Once all the preparation and planning is done, it’s time to hit the road! Or possibly it’s the airways. Many individuals have questions about flying with hearing aids, and there are definitely some good things to recognize before you go to the airport.
- If I wear my hearing aids more than usual, is that ok? Hearing aids are designed to be worn every day, all day. So you should be using your hearing aids anytime you aren’t in an extremely loud setting, swimming, or showering.
- Will I be able to hear well in the airport? That depends, some airports are very noisy during certain times of the day. But most modern airports will have a telecoil device setup throughout many areas. This device is specially made to help individuals with hearing aids hear their environment better.
- Can I wear my hearing aids on the plane? You won’t need to turn off your hearing aids when you hear that “all electronics must be off” announcement. But it’s a good plan to enable flight mode if your hearing aid heavily relies on Bluetooth connectivity or wifi. You may also want to let the flight attendants know you have hearing loss, as there may be announcements throughout the flight that are hard to hear.
- Do I have some rights I should be aware of? It’s not a bad idea! Generally, it’s good to become familiar with your rights before you go. If you have hearing loss, you’ll have lots of rights under the Americans with Disabilities Act. Basically, you must have access to information. Talk to an airport official about a solution if you suspect you are missing some information and they should be able to help.
- Do I have to take out my hearing aids when I go through TSA security? You won’t be required to remove your hearing aids for the security screening. It’s generally a good plan to let the TSA agents know you’re wearing them. If there is any kind of conveyor belt or X-ray machines, be certain that your hearing aids do not go through that belt. Conveyor-belt style X-ray machines can generate a static charge that can damage your hearing devices.

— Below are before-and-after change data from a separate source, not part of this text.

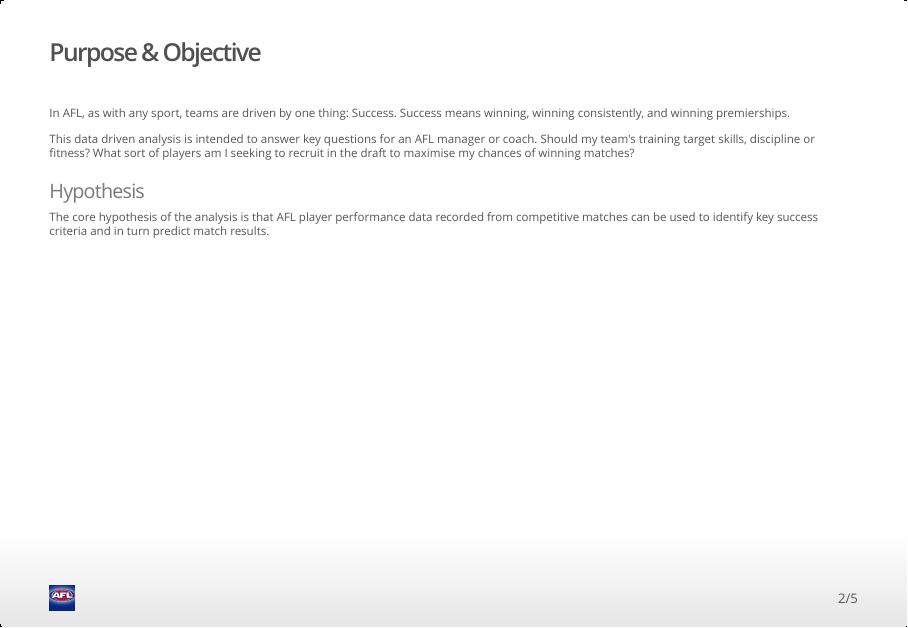
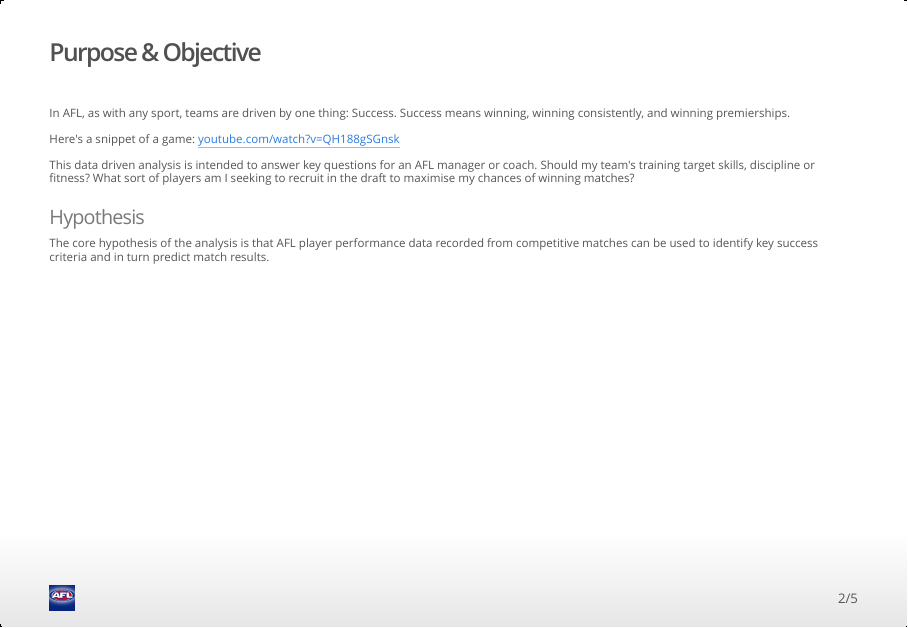
Before and after one commit to r3nault/Springboard-FDS-Capstone, an R Markdown document (fds-capstone-jameshooi-AFL-010-proposal.Rmd): page 2 of 5. The pictures show the output file fds-capstone-jameshooi-AFL-010-proposal.html that the author committed with the source, opened offline.

Commit message:
Added video link

```diff
--- a/fds-capstone-jameshooi-AFL-010-proposal.Rmd
+++ b/fds-capstone-jameshooi-AFL-010-proposal.Rmd
@@ -13,6 +13,8 @@ knitr::opts_chunk$set(echo = FALSE)
 
 ## Purpose & Objective
 In AFL, as with any sport, teams are driven by one thing: Success. Success means winning, winning consistently, and winning premierships.
+
+Here's a snippet of a game: [youtube.com/watch?v=QH188gSGnsk](https://www.youtube.com/watch?v=QH188gSGnsk)
 
 This data driven analysis is intended to answer key questions for an AFL manager or coach. Should my team's training target skills, discipline or fitness? What sort of players am I seeking to recruit in the draft to maximise my chances of winning matches?
 
```
Also changed, not shown: fds-capstone-jameshooi-AFL-010-proposal.html.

- Will my smartphone be helpful? Your smartphone is really helpful, not shockingly. After you land, you can use this device to adjust the settings on your hearing aid (if you have the correct type of hearing aid), get directions to your destination, and even translate foreign languages. You might be able to take some strain off your ears if you can utilize your phone in this way.
Vacations are one of life’s many adventures
Vacations are unpredictable with or without hearing loss. Not everything is going to go the way you planned it all the time. So be prepared for the unexpected and try to have a good attitude.
That way, when something unforeseen occurs (and it will), it’ll seem like it’s all part of the plan!
But you will be surprised less if you put together good preparations. With the right preparation, you can make sure you have options when something goes wrong, so an inconvenience doesn’t turn into a disaster.
Having a hearing examination and making sure you have the correct equipment is usually the beginning of that preparation for individuals with hearing loss. And whether you’re taking vacation number one (sightseeing in the city), or vacation number two (chilling on a tropical beach somewhere), this guidance will still hold.
Want to make sure you can hear the big world out there but still have concerns? Give us a call today!